Welcome to the weekly round-up of what the BookNerd is reading and how many points I scored (or lost) in Library Chicken. To recap, you get a point for returning a library book that you’ve read, you lose a point for returning a book unread, and while returning a book past the due date is technically legal, you do lose half a point. If you want to play along, leave your score in the comments!

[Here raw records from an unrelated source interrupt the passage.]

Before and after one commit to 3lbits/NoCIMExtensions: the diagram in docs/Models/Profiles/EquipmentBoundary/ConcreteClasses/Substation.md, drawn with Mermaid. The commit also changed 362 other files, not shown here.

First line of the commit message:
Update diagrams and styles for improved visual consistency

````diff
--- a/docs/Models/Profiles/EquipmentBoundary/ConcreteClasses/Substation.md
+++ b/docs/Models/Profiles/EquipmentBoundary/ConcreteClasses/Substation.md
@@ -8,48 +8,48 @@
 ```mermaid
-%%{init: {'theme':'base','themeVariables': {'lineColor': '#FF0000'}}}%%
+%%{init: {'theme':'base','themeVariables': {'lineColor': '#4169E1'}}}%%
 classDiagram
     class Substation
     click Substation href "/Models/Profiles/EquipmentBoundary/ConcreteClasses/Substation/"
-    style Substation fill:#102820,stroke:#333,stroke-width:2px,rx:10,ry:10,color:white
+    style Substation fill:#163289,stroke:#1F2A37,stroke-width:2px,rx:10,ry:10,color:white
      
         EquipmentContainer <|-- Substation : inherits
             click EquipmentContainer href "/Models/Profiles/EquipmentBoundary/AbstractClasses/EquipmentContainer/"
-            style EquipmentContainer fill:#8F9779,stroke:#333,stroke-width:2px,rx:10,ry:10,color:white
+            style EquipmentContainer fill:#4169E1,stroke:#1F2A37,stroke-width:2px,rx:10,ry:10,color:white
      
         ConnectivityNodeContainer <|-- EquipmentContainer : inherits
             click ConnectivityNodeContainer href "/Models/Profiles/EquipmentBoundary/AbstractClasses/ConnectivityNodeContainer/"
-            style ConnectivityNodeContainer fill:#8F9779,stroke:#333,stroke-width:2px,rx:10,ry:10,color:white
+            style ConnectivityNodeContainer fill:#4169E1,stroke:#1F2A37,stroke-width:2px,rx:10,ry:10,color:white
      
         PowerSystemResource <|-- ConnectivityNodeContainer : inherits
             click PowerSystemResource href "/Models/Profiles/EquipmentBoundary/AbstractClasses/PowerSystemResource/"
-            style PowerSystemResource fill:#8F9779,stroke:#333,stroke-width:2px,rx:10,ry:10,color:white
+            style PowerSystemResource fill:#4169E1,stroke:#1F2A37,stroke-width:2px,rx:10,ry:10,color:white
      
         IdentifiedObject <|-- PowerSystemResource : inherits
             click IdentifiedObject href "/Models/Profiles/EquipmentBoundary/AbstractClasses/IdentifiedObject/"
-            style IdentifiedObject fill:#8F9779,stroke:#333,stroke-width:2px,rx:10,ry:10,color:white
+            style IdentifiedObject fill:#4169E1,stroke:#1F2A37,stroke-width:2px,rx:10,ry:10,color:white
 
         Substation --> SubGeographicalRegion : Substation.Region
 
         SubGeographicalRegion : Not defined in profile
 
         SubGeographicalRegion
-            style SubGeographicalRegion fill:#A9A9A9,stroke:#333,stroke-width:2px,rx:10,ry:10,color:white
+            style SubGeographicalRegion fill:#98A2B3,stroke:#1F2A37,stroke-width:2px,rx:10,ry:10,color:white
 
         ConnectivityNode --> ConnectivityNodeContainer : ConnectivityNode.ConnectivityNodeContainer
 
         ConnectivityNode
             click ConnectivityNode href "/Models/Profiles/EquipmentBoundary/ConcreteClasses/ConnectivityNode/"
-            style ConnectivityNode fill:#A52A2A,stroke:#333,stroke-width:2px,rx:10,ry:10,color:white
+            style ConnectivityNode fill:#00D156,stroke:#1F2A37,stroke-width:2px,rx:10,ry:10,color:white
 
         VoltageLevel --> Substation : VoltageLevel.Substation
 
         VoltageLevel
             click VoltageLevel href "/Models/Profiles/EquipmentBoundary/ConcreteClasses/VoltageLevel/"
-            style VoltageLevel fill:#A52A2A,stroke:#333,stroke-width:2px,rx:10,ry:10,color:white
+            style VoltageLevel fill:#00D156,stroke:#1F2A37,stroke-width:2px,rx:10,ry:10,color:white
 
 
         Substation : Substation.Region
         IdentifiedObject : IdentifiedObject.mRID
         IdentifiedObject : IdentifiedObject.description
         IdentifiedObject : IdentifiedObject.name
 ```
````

Early voting has begun in the runoff being held in Georgia’s 6th congressional district! How is this pertinent to Library Chicken? Well, one of the early voting locations is very conveniently set in my Friendly Neighborhood Library. I’m thrilled to see the turnout—even in the first couple of days voting lines have occasionally been out the door. I’m less thrilled that my early-voting patriotic countrymen and women have been filling up the parking lot so that I have to park down the street if I want to actually use the library for its intended purpose. Also, the voting line blocks my hold shelf. BUT being that I am also a patriotic American and support the whole democratic process and all that I guess I can put up with it for a couple of weeks. (Seriously, I’m shocked by the lines. We never get lines for early voting—that’s the point. And everyone seems fairly patient and cheerful, which is nice.)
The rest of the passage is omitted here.